= Task to complete =
Report each line of the entries that includes "const" by copying it.

(Web interface edit records)
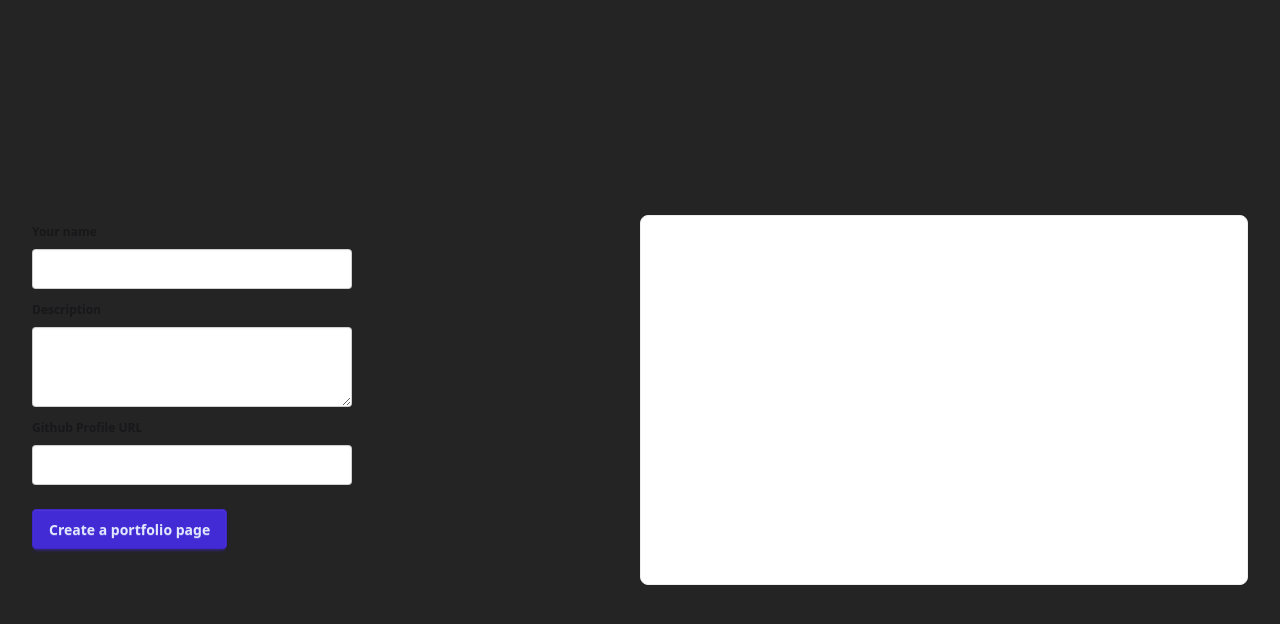
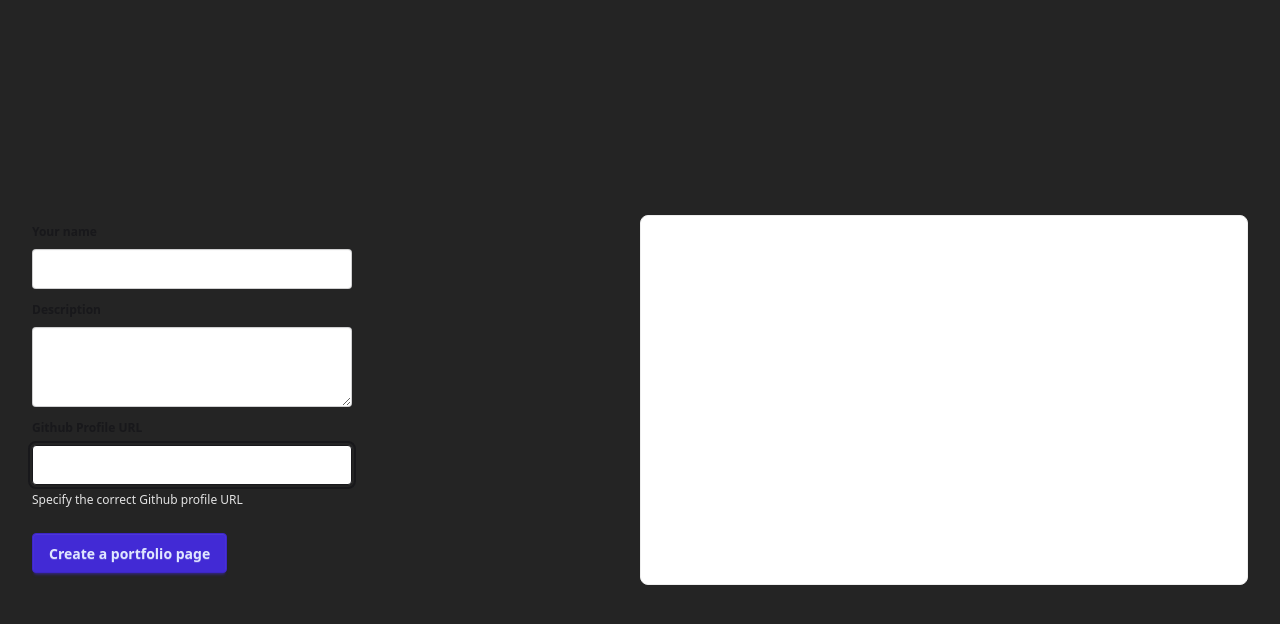
Before and after one commit to lite1pal/portfolio-builder, a React (Vite) app: page / in a window 1280 px wide. Both pictures are taken after typing "Sample", "Sample", "Sample" into the empty fields and a click on the button "Create a portfolio page". Shown: the top 624 px of the page. Built offline with nearby package versions, Linux system fonts and the light colour scheme.

Commit message:
feat: add GitHub URL validation to ProfileForm component

```diff
--- a/src/components/ProfileForm.tsx
+++ b/src/components/ProfileForm.tsx
@@ -1,5 +1,6 @@
 import { useForm, type SubmitHandler } from "react-hook-form";
 import type { ProfileFormType } from "../types/ProfileFormType";
+import { validateGithubUrl } from "../lib/urlValidators";
 
 export default function ProfileForm() {
   const {
@@ -38,12 +39,20 @@ export default function ProfileForm() {
         <fieldset className="fieldset">
           <legend className="fieldset-legend">Github Profile URL</legend>
           <input
-            {...register("githubUrl", { required: true })}
+            {...register("githubUrl", {
+              required: true,
+
+              validate: (value) => {
+                return validateGithubUrl(value)
+                  ? true
+                  : "Specify the correct Github profile URL";
+              },
+            })}
             type="text"
             className="input"
             placeholder=""
           />
-          {errors.githubUrl && <span>This field is required</span>}
+          {errors.githubUrl && <span>{errors.githubUrl.message}</span>}
         </fieldset>
 
         <button className="mt-5 btn btn-primary">
--- /dev/null
+++ b/src/lib/urlValidators.ts
@@ -0,0 +1,4 @@
+export type StringValidator = (value: string) => boolean;
+
+export const validateGithubUrl: StringValidator = (url) =>
+  typeof url === "string" && url.startsWith("https://github.com/");
```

= Response =
   const {
+export const validateGithubUrl: StringValidator = (url) =>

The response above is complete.